**WHAT YOU SHOULD DO:** Check every line of the entries below for the word "final". Then give the number of lines that have it, with nothing added.

**Data items:**
════════════════════
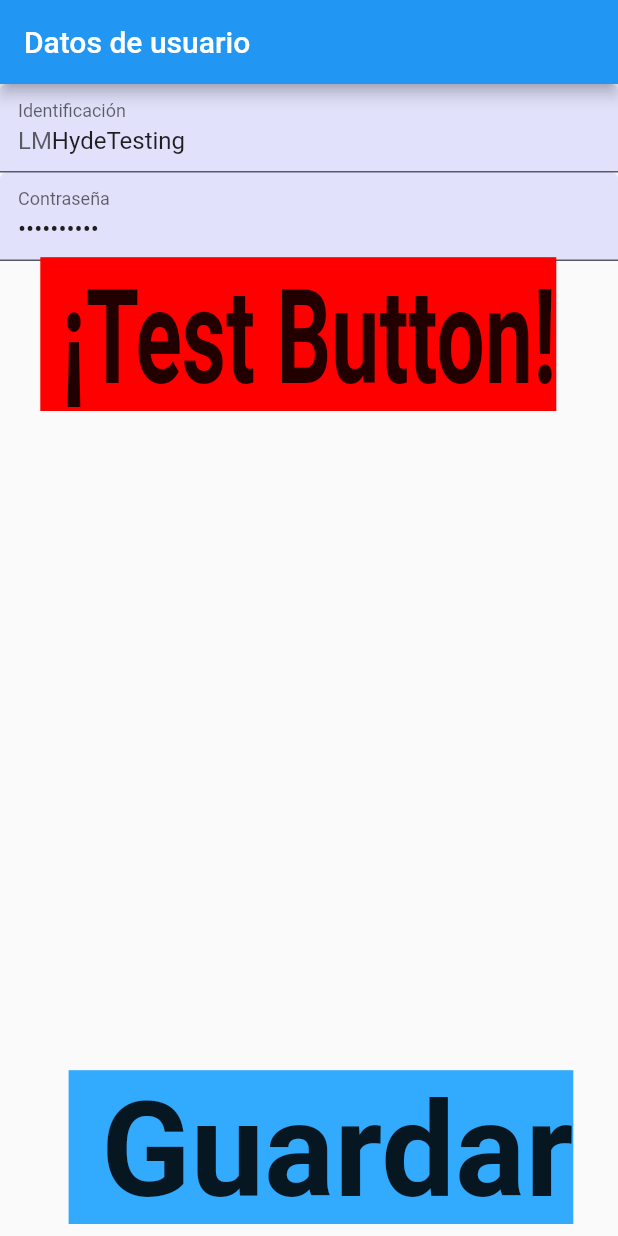
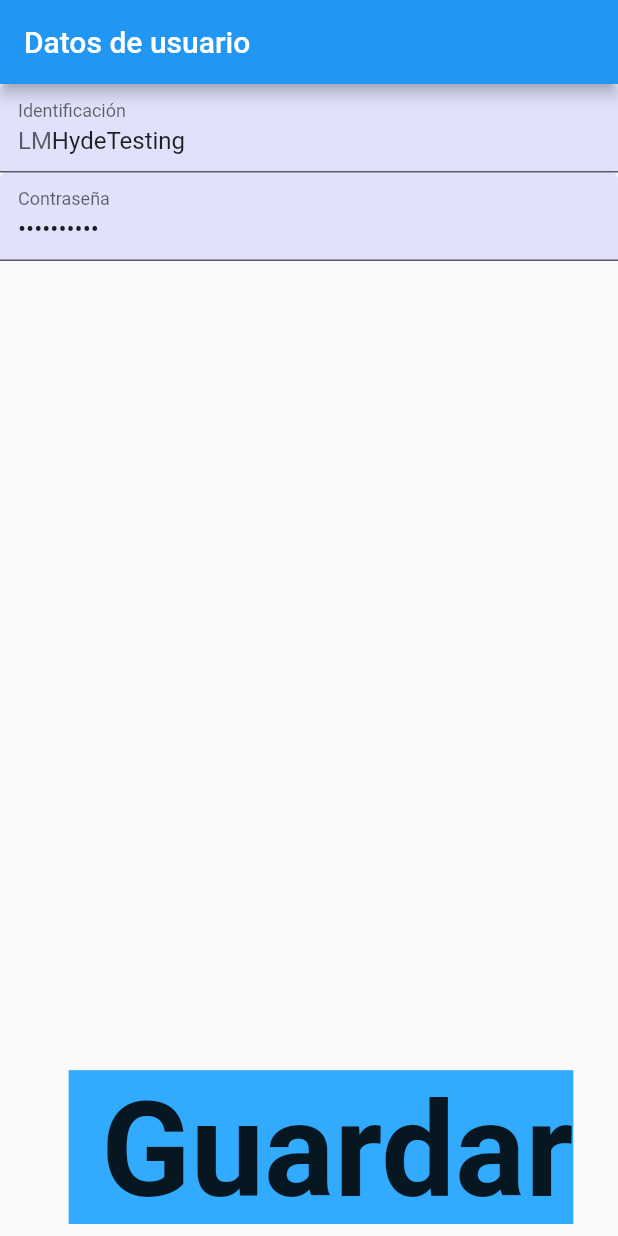
Before and after one commit to hydekyle/Flutter-Taxi-App, a Flutter app: the screen it shows after launch, after a tap on the "local taxi" icon, on a phone screen of 412 x 824 dp. Run offline on Flutter 3.47's test engine with Material 2 defaults, Android fonts, the phone set to English and light mode, and no system bars; our stand-ins replace firebase_core, firebase_database, flutter_secure_storage; missing offline and left inert: nima; accounts and stored records are empty; statements that could not run were skipped.

Commit message:
views refactored

```diff
--- a/lib/views.dart
+++ b/lib/views.dart
@@ -3,10 +3,8 @@ import 'package:provider/provider.dart';
 import 'package:taxi2/models.dart';
 import 'package:nima/nima_actor.dart';
 
-class LoginPage extends StatelessWidget {
-  @override
-  Widget build(BuildContext context) {
-    final saveButton = ButtonBar(
+ButtonBar saveButton(BuildContext context) {
+  return ButtonBar(
     children: <Widget>[
       InkWell(
         onTap: () => Navigator.of(context).pushNamed("/welcome"),
@@ -30,7 +28,10 @@ class LoginPage extends StatelessWidget {
       )
     ],
   );
-    final loginInput = TextFormField(
+}
+
+TextFormField loginInput(BuildContext context) {
+  return TextFormField(
     initialValue: Provider.of<Store>(context, listen: false).getMyUsername(),
     onChanged: (newValue) {
       Provider.of<Store>(context, listen: false).changeUsername(newValue);
@@ -41,7 +42,10 @@ class LoginPage extends StatelessWidget {
         fillColor: Color.fromRGBO(0, 0, 255, 0.1),
         prefixText: "LM"),
   );
-    final passwordInput = TextFormField(
+}
+
+TextFormField passwordInput(BuildContext context) {
+  return TextFormField(
     initialValue: "myPassword",
     onChanged: (newValue) {
       //inputPassword = newValue;
@@ -53,72 +57,11 @@ class LoginPage extends StatelessWidget {
       fillColor: Color.fromRGBO(0, 0, 255, 0.1),
     ),
   );
+}
 
-    final testButton = InkWell(
-      onTap: () => UserConfig().readMyUsername(),
-      child: Center(
-        heightFactor: 1.0,
-        widthFactor: 1.0,
-        child: SizedBox(
-          height: 100.0,
-          width: MediaQuery.of(context).size.width / 1.15,
-          child: FittedBox(
-            fit: BoxFit.fill,
-            child: Text(
-              " Leer usuario ",
-              style: TextStyle(
-                  fontWeight: FontWeight.bold,
-                  backgroundColor: Color.fromRGBO(255, 0, 0, 1.0)),
-            ),
-          ),
-        ),
-      ),
-    );
-
-    final testButton2 = InkWell(
-      onTap: () => UserConfig().saveMyUsername(
-          Provider.of<Store>(context, listen: false).getMyUsername()),
-      child: Center(
-        heightFactor: 1.0,
-        widthFactor: 1.0,
-        child: SizedBox(
-          height: 100.0,
-          width: MediaQuery.of(context).size.width / 1.15,
-          child: FittedBox(
-            fit: BoxFit.fill,
-            child: Text(
-              " Save usuario ",
-              style: TextStyle(
-                  fontWeight: FontWeight.bold,
-                  backgroundColor: Color.fromRGBO(255, 0, 0, 1.0)),
-            ),
-          ),
-        ),
-      ),
-    );
-
-    final testButton3 = InkWell(
-      onTap: () => Provider.of<Store>(context, listen: false)
-          .database
-          .testButton(UserConfig.testingConfig()),
-      child: Center(
-        heightFactor: 1.0,
-        widthFactor: 1.0,
-        child: SizedBox(
-          height: 100.0,
-          width: MediaQuery.of(context).size.width / 1.15,
-          child: FittedBox(
-            fit: BoxFit.fill,
-            child: Text(
-              " ¡Test Button! ",
-              style: TextStyle(
-                  fontWeight: FontWeight.bold,
-                  backgroundColor: Color.fromRGBO(255, 0, 0, 1.0)),
-            ),
-          ),
-        ),
-      ),
-    );
+class LoginPage extends StatelessWidget {
+  @override
+  Widget build(BuildContext context) {
     return MaterialApp(
       title: "Login",
       home: Scaffold(
@@ -127,21 +70,18 @@ class LoginPage extends StatelessWidget {
         ),
         body: Column(
           children: <Widget>[
-            loginInput,
-            passwordInput,
-            testButton3,
+            loginInput(context),
+            passwordInput(context),
           ],
         ),
-        bottomNavigationBar: saveButton,
+        bottomNavigationBar: saveButton(context),
       ),
     );
   }
 }
 
-class WelcomePage extends StatelessWidget {
-  @override
-  Widget build(BuildContext context) {
-    final topBar = AppBar(
+AppBar topBar(BuildContext context) {
+  return AppBar(
     title: Text('Taxi Laguna'),
     actions: <Widget>[
       IconButton(
@@ -152,7 +92,10 @@ class WelcomePage extends StatelessWidget {
       )
     ],
   );
-    final myBody = Column(
+}
+
+Column myBody(BuildContext context) {
+  return Column(
     children: <Widget>[
       Tooltip(
         message: "Taxi Laguna",
@@ -171,19 +114,13 @@ class WelcomePage extends StatelessWidget {
           "¡Hola ${Provider.of<Store>(context, listen: false).userConfig.username}!")
     ],
   );
-    void onStatusButton() {
-      String myName =
-          Provider.of<Store>(context, listen: false).getMyUsername();
-      if (myName.toUpperCase() == "ADMIN")
-        Navigator.of(context).pushNamed("/admin");
-      else
-        print("Vete acostarte");
 }
 
-    final statusButton = ButtonBar(
+ButtonBar statusButton(BuildContext context) {
+  return ButtonBar(
     children: <Widget>[
       InkWell(
-          onTap: () => onStatusButton(),
+        onTap: () => onStatusButton(context),
         child: Center(
           heightFactor: 1.0,
           widthFactor: 1.0,
@@ -204,10 +141,25 @@ class WelcomePage extends StatelessWidget {
       )
     ],
   );
+}
+
+void onStatusButton(BuildContext context) {
+  String myName = Provider.of<Store>(context, listen: false).getMyUsername();
+  if (myName.toUpperCase() == "ADMIN")
+    Navigator.of(context).pushNamed("/admin");
+  else
+    print("Vete acostarte");
+}
+
+class WelcomePage extends StatelessWidget {
+  @override
+  Widget build(BuildContext context) {
     return MaterialApp(
         title: 'Taxi Laguna',
         home: Scaffold(
-            appBar: topBar, body: myBody, bottomNavigationBar: statusButton));
+            appBar: topBar(context),
+            body: myBody(context),
+            bottomNavigationBar: statusButton(context)));
   }
 }
 
@@ -226,3 +178,69 @@ class AdminPage extends StatelessWidget {
     );
   }
 }
+
+// final testButton = InkWell(
+//       onTap: () => UserConfig().readMyUsername(),
+//       child: Center(
+//         heightFactor: 1.0,
+//         widthFactor: 1.0,
+//         child: SizedBox(
+//           height: 100.0,
+//           width: MediaQuery.of(context).size.width / 1.15,
+//           child: FittedBox(
+//             fit: BoxFit.fill,
+//             child: Text(
+//               " Leer usuario ",
+//               style: TextStyle(
+//                   fontWeight: FontWeight.bold,
+//                   backgroundColor: Color.fromRGBO(255, 0, 0, 1.0)),
+//             ),
+//           ),
+//         ),
+//       ),
+//     );
+
+//     final testButton2 = InkWell(
+//       onTap: () => UserConfig().saveMyUsername(
+//           Provider.of<Store>(context, listen: false).getMyUsername()),
+//       child: Center(
+//         heightFactor: 1.0,
+//         widthFactor: 1.0,
+//         child: SizedBox(
+//           height: 100.0,
+//           width: MediaQuery.of(context).size.width / 1.15,
+//           child: FittedBox(
+//             fit: BoxFit.fill,
+//             child: Text(
+//               " Save usuario ",
+//               style: TextStyle(
+//                   fontWeight: FontWeight.bold,
+//                   backgroundColor: Color.fromRGBO(255, 0, 0, 1.0)),
+//             ),
+//           ),
+//         ),
+//       ),
+//     );
+
+//     final testButton3 = InkWell(
+//       onTap: () => Provider.of<Store>(context, listen: false)
+//           .database
+//           .testButton(UserConfig.testingConfig()),
+//       child: Center(
+//         heightFactor: 1.0,
+//         widthFactor: 1.0,
+//         child: SizedBox(
+//           height: 100.0,
+//           width: MediaQuery.of(context).size.width / 1.15,
+//           child: FittedBox(
+//             fit: BoxFit.fill,
+//             child: Text(
+//               " ¡Test Button! ",
+//               style: TextStyle(
+//                   fontWeight: FontWeight.bold,
+//                   backgroundColor: Color.fromRGBO(255, 0, 0, 1.0)),
+//             ),
+//           ),
+//         ),
+//       ),
+//     );
```
Also changed, not shown: 1 other file. Lines whose indentation alone changed are shown as unchanged.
════════════════════
**SOLUTION TO THIS TASK:** 12